(TASK STATEMENT) The word to find is "shown". Copy each line of the material that contains it.

(RECORD EXTRACTS)
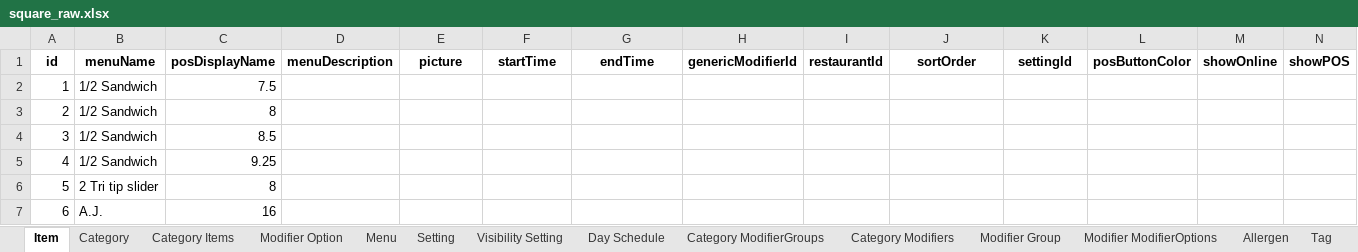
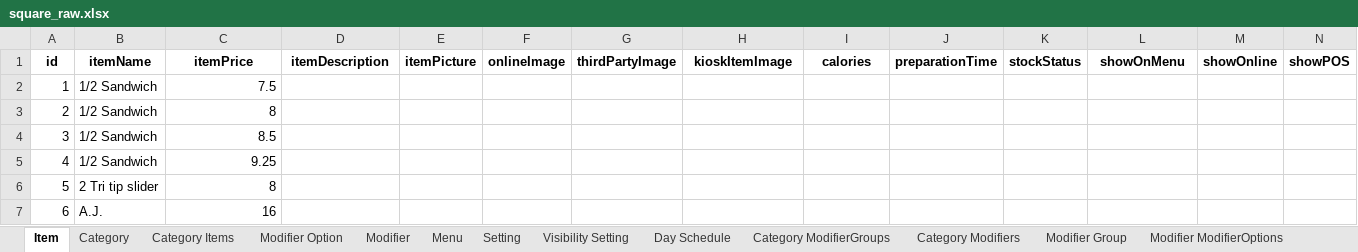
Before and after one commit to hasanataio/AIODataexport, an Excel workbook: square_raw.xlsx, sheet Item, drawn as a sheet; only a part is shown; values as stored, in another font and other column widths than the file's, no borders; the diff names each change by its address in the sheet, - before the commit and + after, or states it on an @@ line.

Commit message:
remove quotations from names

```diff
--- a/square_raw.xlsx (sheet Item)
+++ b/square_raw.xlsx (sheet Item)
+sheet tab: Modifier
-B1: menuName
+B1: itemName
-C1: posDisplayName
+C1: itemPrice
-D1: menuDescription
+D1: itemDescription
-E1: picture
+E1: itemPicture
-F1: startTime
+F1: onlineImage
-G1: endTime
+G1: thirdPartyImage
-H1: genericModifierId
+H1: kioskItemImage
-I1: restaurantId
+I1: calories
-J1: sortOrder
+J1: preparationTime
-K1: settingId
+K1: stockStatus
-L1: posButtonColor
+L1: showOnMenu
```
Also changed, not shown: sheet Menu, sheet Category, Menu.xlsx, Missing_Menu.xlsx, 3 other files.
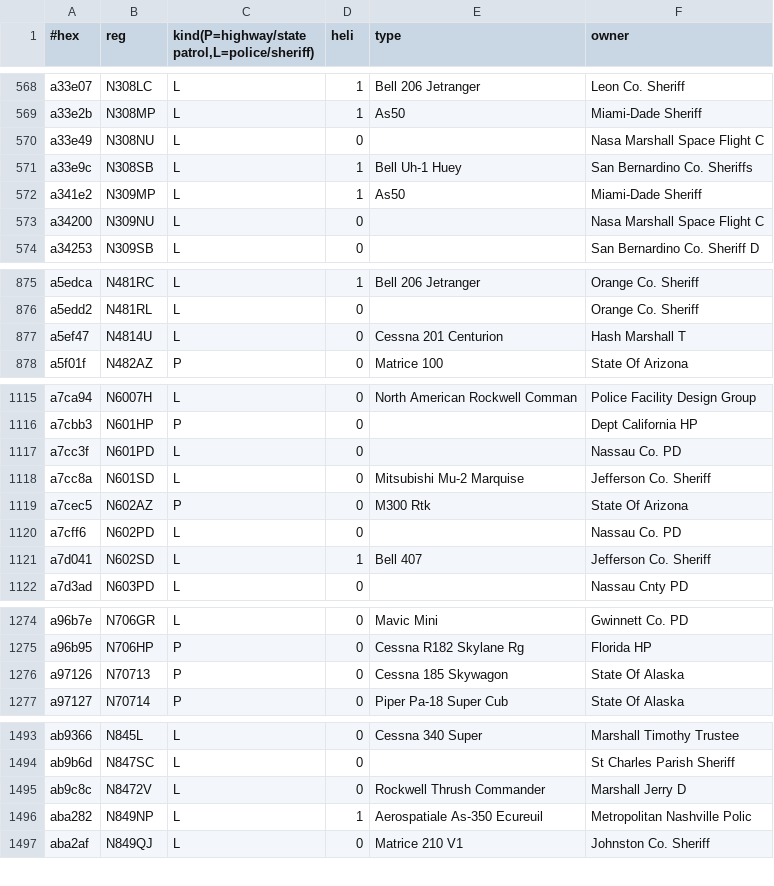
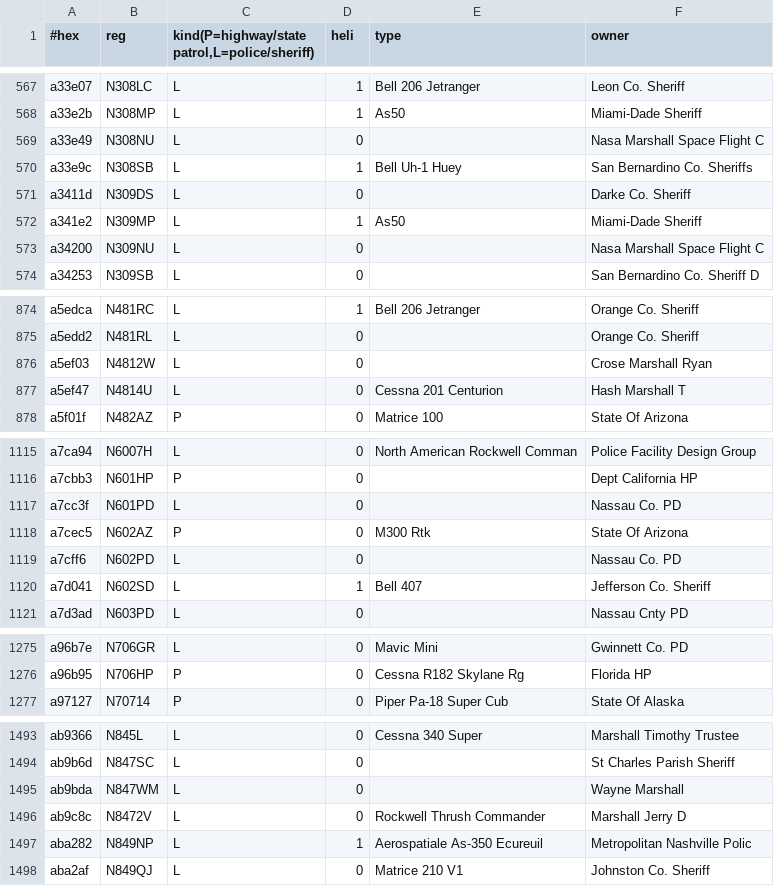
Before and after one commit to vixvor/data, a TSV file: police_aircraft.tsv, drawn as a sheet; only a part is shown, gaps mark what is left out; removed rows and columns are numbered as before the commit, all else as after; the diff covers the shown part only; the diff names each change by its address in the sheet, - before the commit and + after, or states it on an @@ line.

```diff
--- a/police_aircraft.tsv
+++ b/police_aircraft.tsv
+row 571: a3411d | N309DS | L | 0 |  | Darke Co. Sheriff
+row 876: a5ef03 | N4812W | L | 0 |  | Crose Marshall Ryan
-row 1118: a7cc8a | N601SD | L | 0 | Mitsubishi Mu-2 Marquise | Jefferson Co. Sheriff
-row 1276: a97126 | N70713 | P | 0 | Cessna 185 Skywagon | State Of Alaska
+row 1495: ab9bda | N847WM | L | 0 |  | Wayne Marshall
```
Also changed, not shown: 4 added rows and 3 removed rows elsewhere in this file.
---
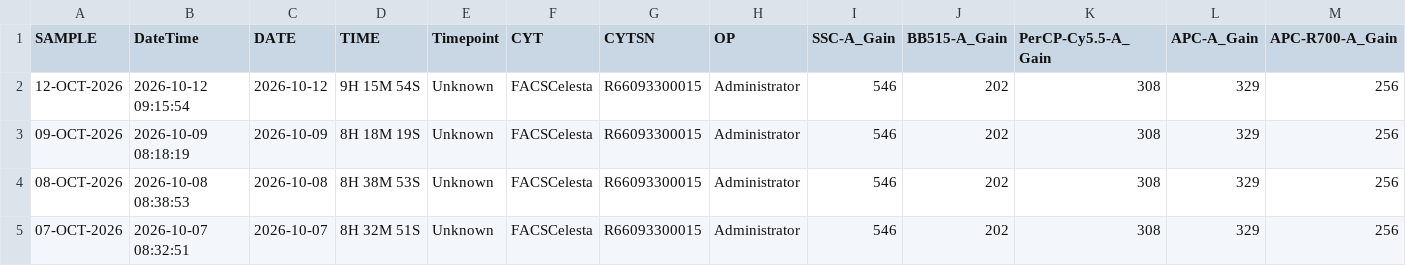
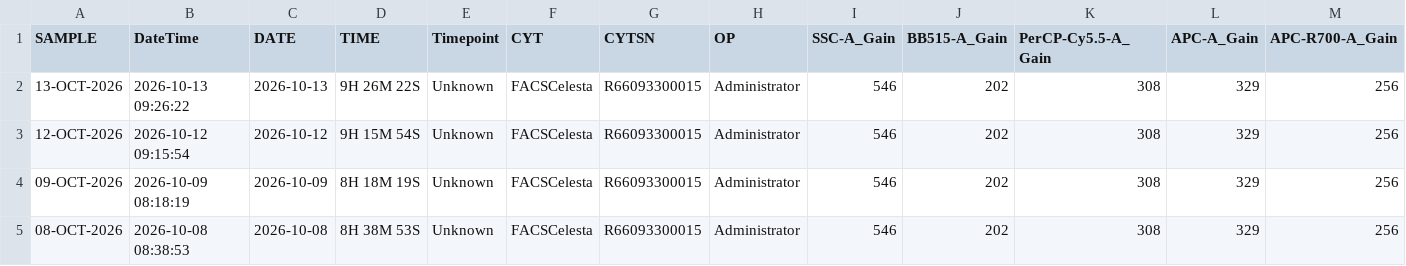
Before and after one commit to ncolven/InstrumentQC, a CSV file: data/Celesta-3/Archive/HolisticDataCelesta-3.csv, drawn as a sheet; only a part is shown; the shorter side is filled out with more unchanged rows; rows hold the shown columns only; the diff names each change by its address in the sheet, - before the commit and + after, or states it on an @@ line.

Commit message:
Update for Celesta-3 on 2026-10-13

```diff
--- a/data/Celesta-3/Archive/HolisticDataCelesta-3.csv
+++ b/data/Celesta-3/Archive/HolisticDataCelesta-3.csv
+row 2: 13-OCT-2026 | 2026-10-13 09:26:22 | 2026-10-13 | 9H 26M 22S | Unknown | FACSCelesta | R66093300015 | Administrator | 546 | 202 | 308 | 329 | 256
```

(RESPONSE)
Before and after one commit to hasanataio/AIODataexport, an Excel workbook: square_raw.xlsx, sheet Item, drawn as a sheet; only a part is shown; values as stored, in another font and other column widths than the file's, no borders; the diff names each change by its address in the sheet, - before the commit and + after, or states it on an @@ line.
Also changed, not shown: sheet Menu, sheet Category, Menu.xlsx, Missing_Menu.xlsx, 3 other files.
Before and after one commit to vixvor/data, a TSV file: police_aircraft.tsv, drawn as a sheet; only a part is shown, gaps mark what is left out; removed rows and columns are numbered as before the commit, all else as after; the diff covers the shown part only; the diff names each change by its address in the sheet, - before the commit and + after, or states it on an @@ line.
Also changed, not shown: 4 added rows and 3 removed rows elsewhere in this file.
Before and after one commit to ncolven/InstrumentQC, a CSV file: data/Celesta-3/Archive/HolisticDataCelesta-3.csv, drawn as a sheet; only a part is shown; the shorter side is filled out with more unchanged rows; rows hold the shown columns only; the diff names each change by its address in the sheet, - before the commit and + after, or states it on an @@ line.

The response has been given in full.